Tesla displayed an interior refresh for their Model X at the 2013 Detroit Auto Show. Photo by Joe Nuxoll.Enlarge Photo
The quarterly financial results issued by electric-car maker Tesla Motors, plus the ensuing conference call with CEO Elon Musk, are eagerly followed by fans and analysts alike.
Some of its most scrutinized numbers are the Model S production and delivery numbers, and the projections for how many cars the company will deliver for the rest of the year.
In last week's second-quarter results, Tesla said it had delivered 11,532 vehicles from April through June, against a previous estimate of 11,507.
Tesla also said it built 12,807 Model S vehicles during the second quarter.
But analysts focused more on the annual guidance for deliveries. Prior to last week, it was 55,000 vehicles; as of last Wednesday, it's 50,000 to 55,000.
That may not seem like much of a difference, but it's up to a 10-percent decline--equivalent to GM's U.S. sales falling up to 300,000 vehicles, for instance.

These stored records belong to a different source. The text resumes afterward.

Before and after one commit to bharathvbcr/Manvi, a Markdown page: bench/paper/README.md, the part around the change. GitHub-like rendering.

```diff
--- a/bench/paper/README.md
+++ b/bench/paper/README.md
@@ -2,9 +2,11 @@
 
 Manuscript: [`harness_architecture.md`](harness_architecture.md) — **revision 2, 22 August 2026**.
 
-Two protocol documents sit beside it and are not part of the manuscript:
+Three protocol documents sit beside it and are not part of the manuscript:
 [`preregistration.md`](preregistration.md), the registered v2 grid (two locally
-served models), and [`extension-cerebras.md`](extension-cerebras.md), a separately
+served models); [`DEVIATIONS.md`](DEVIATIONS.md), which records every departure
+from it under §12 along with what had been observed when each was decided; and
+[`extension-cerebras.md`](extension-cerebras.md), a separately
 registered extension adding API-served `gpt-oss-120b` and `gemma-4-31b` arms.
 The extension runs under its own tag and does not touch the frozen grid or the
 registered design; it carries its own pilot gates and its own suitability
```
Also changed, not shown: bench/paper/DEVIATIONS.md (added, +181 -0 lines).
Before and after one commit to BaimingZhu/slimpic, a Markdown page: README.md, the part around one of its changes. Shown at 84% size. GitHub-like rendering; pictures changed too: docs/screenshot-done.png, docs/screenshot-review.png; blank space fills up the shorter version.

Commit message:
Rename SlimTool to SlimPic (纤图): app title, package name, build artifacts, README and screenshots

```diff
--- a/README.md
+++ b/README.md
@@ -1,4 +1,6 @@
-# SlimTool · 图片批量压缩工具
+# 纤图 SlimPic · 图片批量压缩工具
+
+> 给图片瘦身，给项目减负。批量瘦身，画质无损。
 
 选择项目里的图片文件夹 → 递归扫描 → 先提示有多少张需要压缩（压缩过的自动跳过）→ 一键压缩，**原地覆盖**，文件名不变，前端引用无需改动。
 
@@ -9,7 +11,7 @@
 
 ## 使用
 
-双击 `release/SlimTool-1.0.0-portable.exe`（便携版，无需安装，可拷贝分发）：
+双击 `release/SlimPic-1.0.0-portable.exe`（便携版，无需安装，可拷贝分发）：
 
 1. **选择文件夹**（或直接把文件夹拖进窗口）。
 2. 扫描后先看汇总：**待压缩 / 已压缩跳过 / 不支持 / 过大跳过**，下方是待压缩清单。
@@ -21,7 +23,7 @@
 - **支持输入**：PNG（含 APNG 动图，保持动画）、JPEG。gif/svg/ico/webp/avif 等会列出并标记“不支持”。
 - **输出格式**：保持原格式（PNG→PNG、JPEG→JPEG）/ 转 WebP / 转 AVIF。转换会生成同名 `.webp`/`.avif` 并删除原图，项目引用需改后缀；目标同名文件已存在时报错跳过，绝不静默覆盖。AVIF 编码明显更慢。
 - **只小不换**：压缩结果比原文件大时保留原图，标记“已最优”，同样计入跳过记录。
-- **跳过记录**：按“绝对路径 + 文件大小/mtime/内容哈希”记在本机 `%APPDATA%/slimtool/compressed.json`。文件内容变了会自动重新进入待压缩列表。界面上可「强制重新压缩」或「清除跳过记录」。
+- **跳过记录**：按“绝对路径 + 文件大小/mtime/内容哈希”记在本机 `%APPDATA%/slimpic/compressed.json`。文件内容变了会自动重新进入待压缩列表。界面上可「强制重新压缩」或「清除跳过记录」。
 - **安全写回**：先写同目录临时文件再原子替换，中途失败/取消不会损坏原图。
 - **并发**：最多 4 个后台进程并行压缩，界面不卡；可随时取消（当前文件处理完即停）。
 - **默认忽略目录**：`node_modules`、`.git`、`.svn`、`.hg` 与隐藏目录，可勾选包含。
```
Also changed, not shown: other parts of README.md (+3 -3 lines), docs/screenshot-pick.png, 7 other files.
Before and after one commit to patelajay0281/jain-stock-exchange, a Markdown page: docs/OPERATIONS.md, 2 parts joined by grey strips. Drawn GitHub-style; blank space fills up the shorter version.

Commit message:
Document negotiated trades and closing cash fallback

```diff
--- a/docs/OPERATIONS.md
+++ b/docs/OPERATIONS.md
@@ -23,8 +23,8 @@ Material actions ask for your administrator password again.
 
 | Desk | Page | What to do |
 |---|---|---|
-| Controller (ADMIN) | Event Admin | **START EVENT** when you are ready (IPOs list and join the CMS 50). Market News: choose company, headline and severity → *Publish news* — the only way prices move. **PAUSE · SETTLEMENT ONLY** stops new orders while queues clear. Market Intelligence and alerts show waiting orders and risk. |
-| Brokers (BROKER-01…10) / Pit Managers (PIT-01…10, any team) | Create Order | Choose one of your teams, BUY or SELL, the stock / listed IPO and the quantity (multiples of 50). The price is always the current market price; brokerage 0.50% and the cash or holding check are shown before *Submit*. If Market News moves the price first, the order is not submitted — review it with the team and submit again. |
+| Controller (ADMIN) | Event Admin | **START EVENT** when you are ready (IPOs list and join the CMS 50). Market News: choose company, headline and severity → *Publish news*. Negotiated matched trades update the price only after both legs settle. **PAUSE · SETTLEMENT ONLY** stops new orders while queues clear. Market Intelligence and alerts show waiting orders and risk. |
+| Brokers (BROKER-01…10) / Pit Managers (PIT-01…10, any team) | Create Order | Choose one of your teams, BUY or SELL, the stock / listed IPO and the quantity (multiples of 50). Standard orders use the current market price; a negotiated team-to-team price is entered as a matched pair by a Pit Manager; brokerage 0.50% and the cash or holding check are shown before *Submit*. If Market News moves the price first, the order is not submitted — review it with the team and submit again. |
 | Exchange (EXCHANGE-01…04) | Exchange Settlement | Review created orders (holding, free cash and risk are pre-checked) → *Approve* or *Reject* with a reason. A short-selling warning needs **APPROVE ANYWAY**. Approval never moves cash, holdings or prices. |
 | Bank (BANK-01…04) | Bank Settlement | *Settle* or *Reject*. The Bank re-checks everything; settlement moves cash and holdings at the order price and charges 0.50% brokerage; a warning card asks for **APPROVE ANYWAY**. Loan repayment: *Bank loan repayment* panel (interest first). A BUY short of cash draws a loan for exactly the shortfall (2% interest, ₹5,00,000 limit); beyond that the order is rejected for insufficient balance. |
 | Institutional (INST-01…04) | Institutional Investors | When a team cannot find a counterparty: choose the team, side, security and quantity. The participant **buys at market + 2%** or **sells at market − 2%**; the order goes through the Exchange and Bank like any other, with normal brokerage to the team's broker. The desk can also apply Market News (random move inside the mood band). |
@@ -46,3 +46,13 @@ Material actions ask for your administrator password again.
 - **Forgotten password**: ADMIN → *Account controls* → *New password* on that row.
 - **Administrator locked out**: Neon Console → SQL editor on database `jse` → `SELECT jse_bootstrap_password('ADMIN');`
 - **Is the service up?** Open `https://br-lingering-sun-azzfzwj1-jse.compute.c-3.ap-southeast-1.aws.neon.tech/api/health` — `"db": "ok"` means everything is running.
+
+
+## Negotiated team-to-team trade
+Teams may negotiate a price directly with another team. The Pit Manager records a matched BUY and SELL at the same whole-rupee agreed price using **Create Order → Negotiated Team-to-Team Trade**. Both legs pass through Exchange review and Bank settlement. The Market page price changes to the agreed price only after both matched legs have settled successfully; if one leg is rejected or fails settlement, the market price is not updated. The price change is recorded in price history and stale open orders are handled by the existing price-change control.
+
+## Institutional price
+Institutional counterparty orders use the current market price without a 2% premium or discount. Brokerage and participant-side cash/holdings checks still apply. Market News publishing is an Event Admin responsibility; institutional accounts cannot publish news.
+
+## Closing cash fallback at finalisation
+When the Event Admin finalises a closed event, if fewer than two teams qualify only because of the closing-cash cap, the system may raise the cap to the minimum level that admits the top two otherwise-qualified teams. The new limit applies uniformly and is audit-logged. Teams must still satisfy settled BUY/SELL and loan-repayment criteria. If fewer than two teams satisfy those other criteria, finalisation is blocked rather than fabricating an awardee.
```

Tesla Model X testing on California road, Mar 2015 [Twitter: ModelXnews]Enlarge Photo
The elephant in the room, of course, is when the Tesla Model X will go into production--and, for the finance guys, whether the company can deliver enough so that the new model contributes materially to this year's income.
Tesla Motors [NSDQ:TSLA] says that more than 20,000 buyers have put down deposits for the eagerly awaited large, luxury all-electric crossover utility.
But the Model X has been delayed multiple times. In February, we looked at three likely reasons why: its distinctive but hard-to-engineer "falcon doors," the promised towing capability, and the need to achieve adequate range ratings from the EPA.
"We continue to develop Model X and prepare for production," wrote Tesla's global communications director, Khobi Brooklyn, last February, adding that the company was testing beta versions of the Model X and was "on track for a Q3 launch."
That launch, however, now seems likely to consist at best of a small number of largely hand-built vehicles.
At least, that's what we've gleaned from a number of sources, including some with knowledge of Tesla's parts suppliers. For obvious reasons, they declined to be identified.
Tesla Model X prototype photographed near Tesla Motors headquarters, Palo Alto, CA, in July 2015
Tesla Model X prototype photographed near Tesla Motors headquarters, Palo Alto, CA, in July 2015Enlarge Photo
According to our sources, Tesla has still not placed orders with at least three Tier One suppliers for necessary Model X components.
The company continues to negotiate with those suppliers, but the parts in question--certain high-strength aluminum components, as well as more generic parts like brake lines--will be necessary for any kind of volume deliveries.
Allowing time for tooling, testing, and a steady rampup of component production, that would put any kind of volume production at least three months out. Our sources suggest that it could be longer yet, as late as December or possibly even January.
In the second-quarter Form 10-Q that it filed with the Securities & Exchange Commission late Friday, Tesla notes: "We are still testing the ability of many Model X suppliers to deliver high quality production parts in quantities sufficient to meet our planned production ramp." (page 20)
Using hand-fabricated substitutes for those components, Tesla can likely now build some numbers of early Model X vehicles--fewer than 1,000, one source suggested--on the Model X assembly line it has created.
That would let the company meet its claim of first deliveries by the end of the current quarter.
Tesla factory, Fremont, California
Tesla factory, Fremont, CaliforniaEnlarge Photo
That source's best guess is that real production--using production components delivered in volume from permanent suppliers--won't start until mid- or late December.
In the 10-Q, Tesla also notes: "Our transition from low to high volume production tooling for Model X may take longer than expected which may adversely impact our short-term financial results." (page 30)
And that, our source suggests, is likely why the 2015 delivery floor has fallen from a confident 55,000 to as few as 50,000 vehicles.